> **Action item**:
Within the material below, count every line with the string "size". Give no more than the number.

> **Records for the task**:
━━━━━━━━

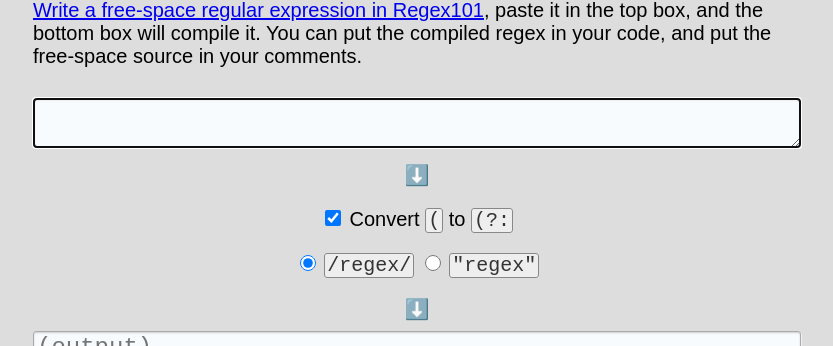
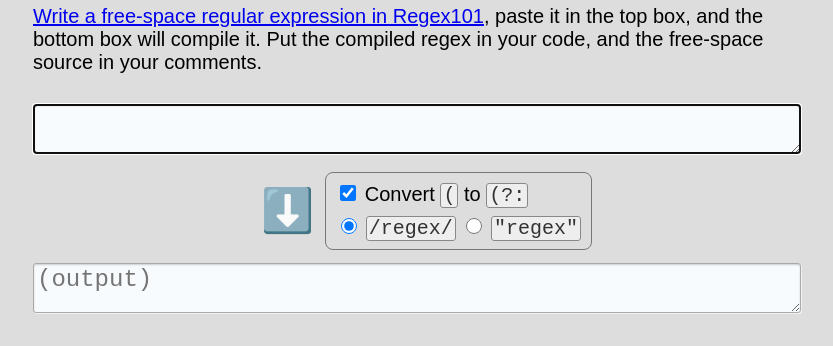
Before and after one commit to Zarel/regexfree, a website: page index.html in a window 1280 px wide. Shown: the part 65-411 px from the top of the page, without its empty margins (223-1056 px from the left). Drawn offline with Linux system fonts and the light colour scheme.

Commit message:
Redesign options

```diff
--- a/index.html
+++ b/index.html
@@ -12,7 +12,6 @@ html {
 	font: 15pt sans-serif;
 	color: black;
 	background: #DDD;
-	text-align: center;
 }
 .outer {
   padding: 15px;
@@ -20,6 +19,10 @@ html {
 .main {
   max-width: 8in;
   margin: 0 auto;
+}
+h1 {
+  text-align: center;
+  font-size: 14pt;
 }
 textarea {
 	display: inline-block;
@@ -40,18 +43,34 @@ textarea {
 textarea:hover, textarea:focus {
   border-color: #555;
 }
-input[type=checkbox], input[type=radio] {
+.options {
+  margin: 0 auto;
+}
+.options div {
+  border: 1px solid #777;
+  border-radius: 8px;
+  padding: 1px 10px;
+}
+.arrow {
+  text-align: right;
+  padding: 0 8px 0 20px;
+  font-size: 32pt;
+}
+.options input {
   height: 16px;
   width: 16px;
 }
-.form p {
+@media only screen and (max-width: 390px) {
+  .options div {
+    font-size: 12pt;
+  }
+  .arrow {
+    padding: 0 3px 0 0;
+    font-size: 28pt;
+  }
+}
+form p {
   margin: 0.4em 0;
-}
-.body {
-  text-align: left;
-}
-h1 {
-  font-size: 12pt;
 }
 code {
   border: 1px solid #888;
@@ -72,15 +91,18 @@ code {
 </style>
 
 <div class="outer"><div class="main">
+
   <h1>[regexfree]</h1>
-  <div class="body">
+
   <p>
-      <a href="https://regex101.com/?flags=gmx" target="_blank">Write a free-space regular expression in Regex101</a>, paste it in the top box, and the bottom box will compile it. You can put the compiled regex in your code, and put the free-space source in your comments.
+    <a href="https://regex101.com/?flags=gmx" target="_blank">Write a free-space regular expression in Regex101</a>, paste it in the top box, and the bottom box will compile it. Put the compiled regex in your code, and the free-space source in your comments.
   </p>
-  </div>
+
+  <form>
     <textarea id="input" autofocus></textarea>
-  <div class="options">
-    ⬇️
+    <table class="options"><tr>
+      <td class="arrow">⬇️</td>
+      <td><div>
         <p>
           <label><input type="checkbox" id="nflag" checked /> Convert <code>(</code> to <code>(?:</code></label>
         </p>
@@ -88,10 +110,11 @@ code {
           <label><input type="radio" name="outtype" value="literal" id="literalout" checked /> <code>/regex/</code></label>
           <label><input type="radio" name="outtype" value="string" id="stringout" /> <code>"regex"</code></label>
         </p>
-    ⬇️
-  </div>
+      </div></td>
+    </tr></table>
     <textarea id="output" readonly placeholder="(output)"></textarea>
-  <div class="body">
+  </form>
+
   <h2>What's this?</h2>
   <p>
     This tool lets you write regexes that look like this:
@@ -130,7 +153,7 @@ code {
   <p>
     <small><a href="https://github.com/Zarel/regexfree" target="_blank">(GitHub)</a></small>
   </p>
-  </div>
+
 </div></div>
 <script>
 /*!
```
Lines whose indentation alone changed are shown as unchanged.
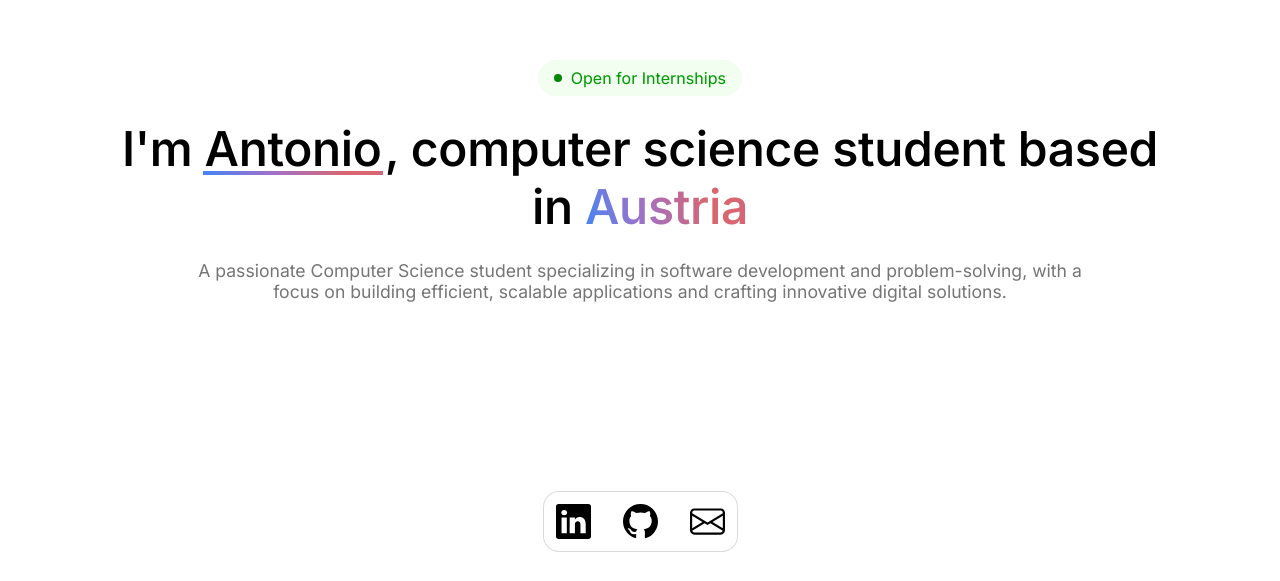
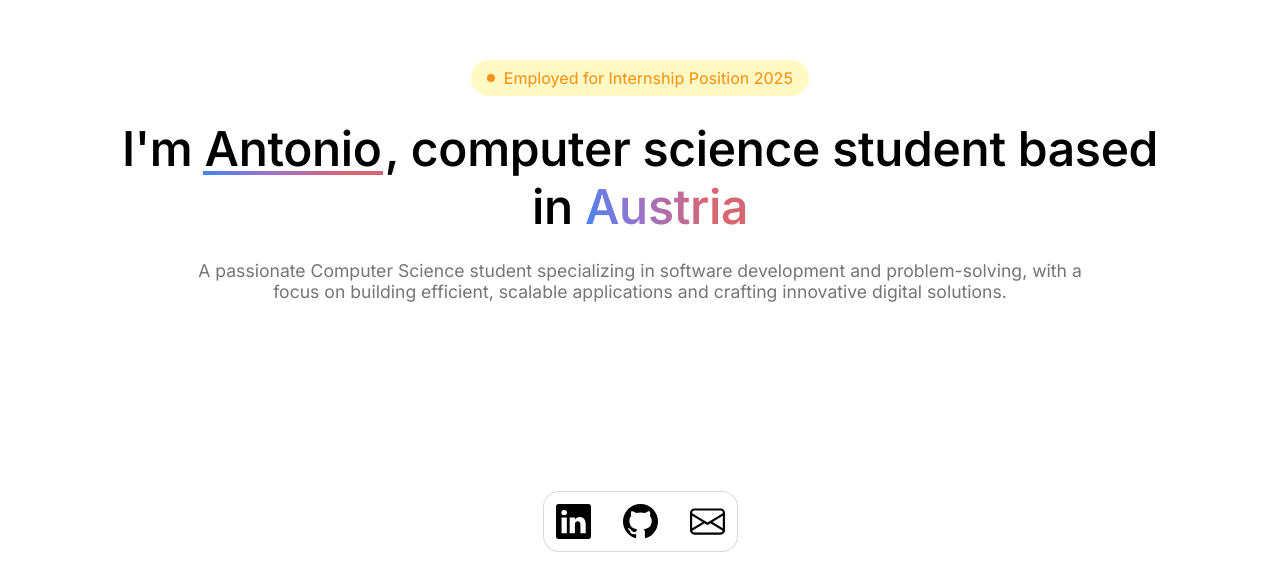
Before and after one commit to antoniosubasic/antoniosubasic.github.io, a Vue app: page / in a window 1280 px wide. Shown: the part 219-800 px from the top of the page. Built offline with nearby package versions, Linux system fonts and the light colour scheme.

Commit message:
update availability status and enhanced styling unavailable-pill

```diff
--- a/src/App.vue
+++ b/src/App.vue
@@ -5,7 +5,7 @@ import Taskbar from './components/Taskbar.vue'
 </script>
 
 <template>
-  <AvailabilityPill :available="true" availableText="Open for Internships" unavailableText="Currently employed" />
+  <AvailabilityPill :available="false" availableText="Open for Internships" unavailableText="Employed for Internship Position 2025" />
   <Intro class="intro" forename="Antonio" surename="Subašić" />
   <p class="bio">A passionate Computer Science student specializing in software development and problem-solving, with a focus on building efficient, scalable applications and crafting innovative digital solutions.</p>
   <Taskbar
--- a/src/components/AvailabilityPill.vue
+++ b/src/components/AvailabilityPill.vue
@@ -49,8 +49,8 @@ onMounted(() => {
 }
 
 .pill.unavailable {
-  background-color: #fff0f0;
-  color: #d8000c;
+  background-color: #fff9c4;
+  color: #ff9114;
 }
 
 .dot {
@@ -67,7 +67,7 @@ onMounted(() => {
 }
 
 .dot.unavailable {
-  background-color: #a60005;
+  background-color: #ff9114;
 }
 
 @keyframes expand {
@@ -97,8 +97,8 @@ onMounted(() => {
   }
 
   .pill.unavailable {
-    background-color: #2e0000;
-    color: #ff0d00;
+    background-color: #4e432e;
+    color: #fff59d;
   }
 
   .dot.available {
@@ -106,7 +106,7 @@ onMounted(() => {
   }
 
   .dot.unavailable {
-    background-color: #ff0d00;
+    background-color: #fff59d;
   }
 
   .animate {
```
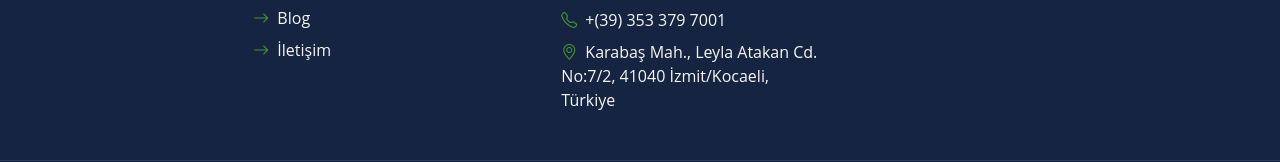
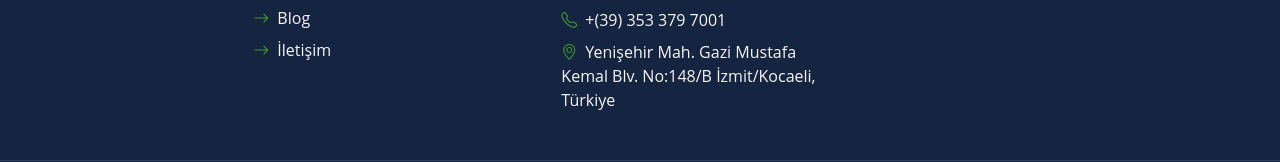
Before and after one commit to metekaya/goitaly, a plain HTML site: page about.html in a window 1280 px wide. Shown: the part 1266-1428 px from the top of the page. Drawn offline with nearby package versions, Linux system fonts and the light colour scheme.

Commit message:
Update address information for consistency across multiple pages

```diff
--- a/about.html
+++ b/about.html
@@ -251,7 +251,7 @@
                 <h3 class="text-white mb-4">Bize Sormaktan Çekinmeyin</h3>
                 <p class="mb-2"><i class="bi bi-envelope-open text-primary me-2"></i><a href="mailto:info@goitaly.com.tr" class="text-secondary">info@goitaly.com.tr</a></p>
                 <p class="mb-2"><i class="bi bi-telephone text-primary me-2"></i><a href="tel:+393533797001" class="text-secondary">+(39) 353 379 7001</a></p>
-                <p class="mb-0"><i class="bi bi-geo-alt text-primary me-2"></i>Karabaş Mah., Leyla Atakan Cd. No:7/2, 41040 İzmit/Kocaeli, Türkiye</p>
+                <p class="mb-0"><i class="bi bi-geo-alt text-primary me-2"></i>Yenişehir Mah. Gazi Mustafa Kemal Blv. No:148/B İzmit/Kocaeli, Türkiye</p>
             </div>
             <div class="col-lg-3 col-md-6">
                 <h3 class="text-white mb-4">Bizi Takip Edin</h3>
```
Also changed, not shown: blog.html (+1 -1 lines), contact.html (+1 -1 lines), detail-2.html (+1 -1 lines), detail-3.html (+1 -1 lines), detail.html (+1 -1 lines), index.html (+1 -1 lines), service.html (+1 -1 lines).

━━━━━━━━

> **Result below**:
5